• “Appalling” lack of consultation over fracking plans

    20th July 2013 | News | Claire
  • Technical guidance for planning authorities on deciding applications for the exploration and extraction of shale gas has been published this morning by the Department for Communities and Local Government (DCLG).

    The guidance covers whether operators need to provide Environmental Impact Assessments, how planning will interact with other bodies involved with the regulatory regime covering shale gas including the Environment Agency and the Health and Safety Executive, and site restoration.

    Planning applications for exploration of shale gas should not take account of hypothetical future activities since they will be the subject of separate planning applications and assessments, the guidance says.
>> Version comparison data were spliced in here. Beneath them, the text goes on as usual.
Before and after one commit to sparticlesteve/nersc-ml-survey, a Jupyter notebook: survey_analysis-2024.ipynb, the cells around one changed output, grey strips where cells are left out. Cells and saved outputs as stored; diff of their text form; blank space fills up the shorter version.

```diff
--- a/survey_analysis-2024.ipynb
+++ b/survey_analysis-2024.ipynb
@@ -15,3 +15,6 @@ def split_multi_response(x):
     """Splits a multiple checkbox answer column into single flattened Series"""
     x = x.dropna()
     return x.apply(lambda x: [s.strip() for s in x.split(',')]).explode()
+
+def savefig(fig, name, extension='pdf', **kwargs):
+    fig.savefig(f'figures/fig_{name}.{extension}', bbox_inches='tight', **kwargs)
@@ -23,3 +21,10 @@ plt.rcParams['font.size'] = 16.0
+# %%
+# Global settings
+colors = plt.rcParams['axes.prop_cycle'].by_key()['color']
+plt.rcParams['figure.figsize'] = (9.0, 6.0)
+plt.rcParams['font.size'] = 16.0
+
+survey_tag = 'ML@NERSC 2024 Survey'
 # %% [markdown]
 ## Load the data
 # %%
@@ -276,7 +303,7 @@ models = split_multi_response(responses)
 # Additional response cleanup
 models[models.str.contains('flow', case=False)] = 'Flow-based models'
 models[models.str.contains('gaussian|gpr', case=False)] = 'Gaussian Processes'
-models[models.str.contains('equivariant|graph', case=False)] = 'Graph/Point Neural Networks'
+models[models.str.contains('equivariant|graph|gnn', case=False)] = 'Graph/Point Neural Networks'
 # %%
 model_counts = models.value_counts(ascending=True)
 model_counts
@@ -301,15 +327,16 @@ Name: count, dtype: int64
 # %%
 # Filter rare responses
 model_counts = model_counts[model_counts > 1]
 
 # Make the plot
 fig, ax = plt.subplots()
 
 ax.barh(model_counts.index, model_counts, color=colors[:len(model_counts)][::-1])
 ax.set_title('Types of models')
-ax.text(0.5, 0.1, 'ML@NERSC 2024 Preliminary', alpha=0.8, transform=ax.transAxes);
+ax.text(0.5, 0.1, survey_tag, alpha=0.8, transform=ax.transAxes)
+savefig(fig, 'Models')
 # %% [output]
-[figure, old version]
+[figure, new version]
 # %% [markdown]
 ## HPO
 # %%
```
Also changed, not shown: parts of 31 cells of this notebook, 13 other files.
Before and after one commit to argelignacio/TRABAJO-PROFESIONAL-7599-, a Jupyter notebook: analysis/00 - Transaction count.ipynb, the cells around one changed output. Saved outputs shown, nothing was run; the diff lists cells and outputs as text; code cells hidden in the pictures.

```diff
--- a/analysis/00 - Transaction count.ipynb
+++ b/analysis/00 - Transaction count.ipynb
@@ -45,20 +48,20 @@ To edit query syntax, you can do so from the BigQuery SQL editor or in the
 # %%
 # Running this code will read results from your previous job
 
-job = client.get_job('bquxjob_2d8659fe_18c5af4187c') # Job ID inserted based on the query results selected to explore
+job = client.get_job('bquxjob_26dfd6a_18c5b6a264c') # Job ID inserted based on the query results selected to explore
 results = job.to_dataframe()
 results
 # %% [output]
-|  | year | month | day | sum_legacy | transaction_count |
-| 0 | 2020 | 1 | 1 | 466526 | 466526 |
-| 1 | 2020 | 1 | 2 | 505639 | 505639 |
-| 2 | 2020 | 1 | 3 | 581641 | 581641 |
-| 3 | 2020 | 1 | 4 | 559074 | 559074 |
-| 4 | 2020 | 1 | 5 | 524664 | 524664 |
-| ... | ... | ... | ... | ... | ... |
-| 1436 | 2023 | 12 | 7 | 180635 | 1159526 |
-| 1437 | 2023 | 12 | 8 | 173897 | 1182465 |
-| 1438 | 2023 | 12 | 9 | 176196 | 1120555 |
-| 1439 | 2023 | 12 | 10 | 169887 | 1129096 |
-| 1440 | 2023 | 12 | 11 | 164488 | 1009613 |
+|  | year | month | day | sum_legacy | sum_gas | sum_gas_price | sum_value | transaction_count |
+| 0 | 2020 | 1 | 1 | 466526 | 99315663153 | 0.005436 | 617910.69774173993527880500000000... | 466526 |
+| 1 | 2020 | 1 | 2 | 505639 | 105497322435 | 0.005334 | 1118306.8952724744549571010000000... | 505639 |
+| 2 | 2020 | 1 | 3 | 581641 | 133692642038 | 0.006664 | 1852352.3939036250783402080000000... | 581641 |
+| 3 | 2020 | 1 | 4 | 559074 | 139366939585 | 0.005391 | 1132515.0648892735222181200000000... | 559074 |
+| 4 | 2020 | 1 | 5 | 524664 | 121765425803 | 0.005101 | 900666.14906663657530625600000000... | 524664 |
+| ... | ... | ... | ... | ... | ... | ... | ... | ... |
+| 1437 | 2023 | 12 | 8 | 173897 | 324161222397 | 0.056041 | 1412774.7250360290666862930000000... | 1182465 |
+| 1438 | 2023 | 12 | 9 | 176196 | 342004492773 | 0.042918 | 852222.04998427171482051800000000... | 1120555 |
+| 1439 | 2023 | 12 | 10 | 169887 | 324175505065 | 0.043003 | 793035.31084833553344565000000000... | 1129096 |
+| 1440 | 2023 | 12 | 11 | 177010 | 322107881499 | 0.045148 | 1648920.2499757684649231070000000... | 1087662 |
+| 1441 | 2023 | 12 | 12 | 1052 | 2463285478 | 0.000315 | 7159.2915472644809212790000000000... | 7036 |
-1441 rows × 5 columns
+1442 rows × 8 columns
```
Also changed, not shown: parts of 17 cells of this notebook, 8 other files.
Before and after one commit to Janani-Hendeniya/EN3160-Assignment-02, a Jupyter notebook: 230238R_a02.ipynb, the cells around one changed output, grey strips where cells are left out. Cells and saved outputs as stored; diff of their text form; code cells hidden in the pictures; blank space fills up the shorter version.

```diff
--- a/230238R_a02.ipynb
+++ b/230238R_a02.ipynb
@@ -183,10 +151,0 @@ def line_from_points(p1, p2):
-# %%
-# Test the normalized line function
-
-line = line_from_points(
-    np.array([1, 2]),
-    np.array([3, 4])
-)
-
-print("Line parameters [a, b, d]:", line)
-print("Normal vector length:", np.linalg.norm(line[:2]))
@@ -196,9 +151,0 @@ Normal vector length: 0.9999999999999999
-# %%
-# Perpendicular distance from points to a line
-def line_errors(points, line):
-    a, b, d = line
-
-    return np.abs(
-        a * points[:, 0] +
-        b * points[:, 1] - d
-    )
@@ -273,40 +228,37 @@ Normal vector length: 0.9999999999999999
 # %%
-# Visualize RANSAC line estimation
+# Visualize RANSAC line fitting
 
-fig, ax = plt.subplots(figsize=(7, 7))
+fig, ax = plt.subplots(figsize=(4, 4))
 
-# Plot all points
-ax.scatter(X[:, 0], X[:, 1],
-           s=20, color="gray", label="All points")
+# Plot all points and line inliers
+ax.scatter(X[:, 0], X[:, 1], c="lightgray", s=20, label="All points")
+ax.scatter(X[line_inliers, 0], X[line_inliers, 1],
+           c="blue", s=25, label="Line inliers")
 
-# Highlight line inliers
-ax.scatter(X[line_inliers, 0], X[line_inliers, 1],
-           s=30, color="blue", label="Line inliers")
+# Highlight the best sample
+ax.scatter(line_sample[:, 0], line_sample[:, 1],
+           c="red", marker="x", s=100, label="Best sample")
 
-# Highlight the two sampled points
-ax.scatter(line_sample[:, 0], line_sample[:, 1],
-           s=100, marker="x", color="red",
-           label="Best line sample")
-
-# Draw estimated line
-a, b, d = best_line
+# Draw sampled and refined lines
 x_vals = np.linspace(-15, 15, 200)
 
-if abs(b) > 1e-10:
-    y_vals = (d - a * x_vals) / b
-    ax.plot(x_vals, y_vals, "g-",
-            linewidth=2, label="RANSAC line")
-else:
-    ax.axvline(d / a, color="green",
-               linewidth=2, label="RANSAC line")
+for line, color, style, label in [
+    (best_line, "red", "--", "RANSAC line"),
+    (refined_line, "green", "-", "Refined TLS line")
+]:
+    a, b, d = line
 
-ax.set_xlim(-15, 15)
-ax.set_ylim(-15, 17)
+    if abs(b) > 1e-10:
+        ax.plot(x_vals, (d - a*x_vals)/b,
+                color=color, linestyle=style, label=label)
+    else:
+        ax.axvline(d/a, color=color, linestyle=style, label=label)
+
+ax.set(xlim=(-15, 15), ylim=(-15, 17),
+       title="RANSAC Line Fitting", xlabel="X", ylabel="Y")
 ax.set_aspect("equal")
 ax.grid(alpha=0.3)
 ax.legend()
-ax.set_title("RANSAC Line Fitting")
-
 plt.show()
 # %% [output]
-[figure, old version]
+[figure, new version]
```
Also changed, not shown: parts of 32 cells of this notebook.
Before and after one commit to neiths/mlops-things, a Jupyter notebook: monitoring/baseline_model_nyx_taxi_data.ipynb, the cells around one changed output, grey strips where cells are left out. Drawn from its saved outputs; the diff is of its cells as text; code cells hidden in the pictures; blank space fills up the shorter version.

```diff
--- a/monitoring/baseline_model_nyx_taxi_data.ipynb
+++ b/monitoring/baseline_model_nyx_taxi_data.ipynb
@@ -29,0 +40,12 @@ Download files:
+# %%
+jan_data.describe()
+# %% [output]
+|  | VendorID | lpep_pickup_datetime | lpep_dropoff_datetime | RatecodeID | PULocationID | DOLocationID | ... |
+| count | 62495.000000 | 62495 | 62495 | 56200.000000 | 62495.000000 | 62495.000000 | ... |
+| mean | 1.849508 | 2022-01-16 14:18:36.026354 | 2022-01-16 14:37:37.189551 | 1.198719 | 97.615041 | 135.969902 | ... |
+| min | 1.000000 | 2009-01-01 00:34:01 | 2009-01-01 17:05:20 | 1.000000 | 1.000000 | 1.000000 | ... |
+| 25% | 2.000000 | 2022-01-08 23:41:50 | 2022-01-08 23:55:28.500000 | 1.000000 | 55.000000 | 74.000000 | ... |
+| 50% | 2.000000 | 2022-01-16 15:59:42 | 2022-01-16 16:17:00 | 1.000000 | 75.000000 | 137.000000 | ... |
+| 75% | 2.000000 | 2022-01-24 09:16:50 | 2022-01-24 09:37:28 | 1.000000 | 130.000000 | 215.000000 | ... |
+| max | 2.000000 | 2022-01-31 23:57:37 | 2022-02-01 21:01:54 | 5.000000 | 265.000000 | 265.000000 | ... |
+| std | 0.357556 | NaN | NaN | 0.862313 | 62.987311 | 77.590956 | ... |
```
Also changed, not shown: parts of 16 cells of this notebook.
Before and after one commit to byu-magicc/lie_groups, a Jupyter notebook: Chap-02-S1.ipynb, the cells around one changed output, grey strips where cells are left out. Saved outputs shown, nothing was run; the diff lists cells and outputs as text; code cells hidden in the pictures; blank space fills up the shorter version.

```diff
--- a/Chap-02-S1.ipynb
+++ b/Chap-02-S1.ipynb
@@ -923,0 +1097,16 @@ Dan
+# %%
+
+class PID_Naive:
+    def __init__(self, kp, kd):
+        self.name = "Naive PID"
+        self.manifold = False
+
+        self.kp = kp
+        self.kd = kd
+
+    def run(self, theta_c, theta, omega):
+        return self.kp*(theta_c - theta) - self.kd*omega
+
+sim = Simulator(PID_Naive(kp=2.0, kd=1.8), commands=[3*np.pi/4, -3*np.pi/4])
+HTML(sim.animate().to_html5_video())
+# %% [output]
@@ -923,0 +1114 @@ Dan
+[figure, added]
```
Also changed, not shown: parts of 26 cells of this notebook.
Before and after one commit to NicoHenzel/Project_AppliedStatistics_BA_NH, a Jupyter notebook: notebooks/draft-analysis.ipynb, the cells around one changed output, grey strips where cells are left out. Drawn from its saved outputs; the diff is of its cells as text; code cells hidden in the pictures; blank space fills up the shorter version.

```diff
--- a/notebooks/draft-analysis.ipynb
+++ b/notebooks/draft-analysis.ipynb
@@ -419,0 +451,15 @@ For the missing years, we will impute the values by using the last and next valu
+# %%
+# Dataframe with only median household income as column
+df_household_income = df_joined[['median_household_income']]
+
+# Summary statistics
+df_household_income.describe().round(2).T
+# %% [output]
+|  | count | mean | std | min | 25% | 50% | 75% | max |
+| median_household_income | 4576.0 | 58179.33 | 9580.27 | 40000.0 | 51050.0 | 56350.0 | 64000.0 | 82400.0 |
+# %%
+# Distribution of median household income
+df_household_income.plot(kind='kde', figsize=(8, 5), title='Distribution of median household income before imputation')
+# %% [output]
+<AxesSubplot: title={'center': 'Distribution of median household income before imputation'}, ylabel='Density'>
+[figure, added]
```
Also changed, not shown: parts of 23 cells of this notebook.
    However, when assessing planning applications for actual production of shale gas, the fact that exploratory drilling has taken place on the same site should only be a material consideration in that it establishes the presence of hydrocarbon resources, it notes.

    Planning authorities should not consider demand for, or alternatives to, oil and gas when determining applications as government policy is clear that energy supplies should come from a variety of sources, it says.

    Planning authorities should give great weight to the benefits of minerals extraction, including to the economy, it stresses.

    In a written ministerial statement, Baroness Hanham, parliamentary under secretary of state for communities and local government, said: “Effective exploration and testing of the UK’s unconventional gas resources is therefore key for understanding the potential of this industry.

    “The government is creating the right framework to accelerate shale gas development in a responsible and sustainable way.”

    There is no consultation on the guidance. In a debate in Westminster Hall last night, Green Party MP for Brighton Caroline Lucas said that the lack of consultation was “pretty appalling.”

    “Even from a perspective of due procedure, I cannot see how the decision to deny communities a say in their new planning rules is remotely in line with the government’s own definition of circumstances in which consultation is unnecessary,” she said.

    The government has also published a consultation on the tax regime for shale gas. The new allowance would reduce the tax on a portion of a company’s production income from 62 per cent to 30 per cent at current rates.

    It reiterated its pledge, made as part of the spending review, that communities near fracking sites will receive from operators at least £100,000 per shale gas well site during the exploration phase, and no less than one per cent of overall revenues.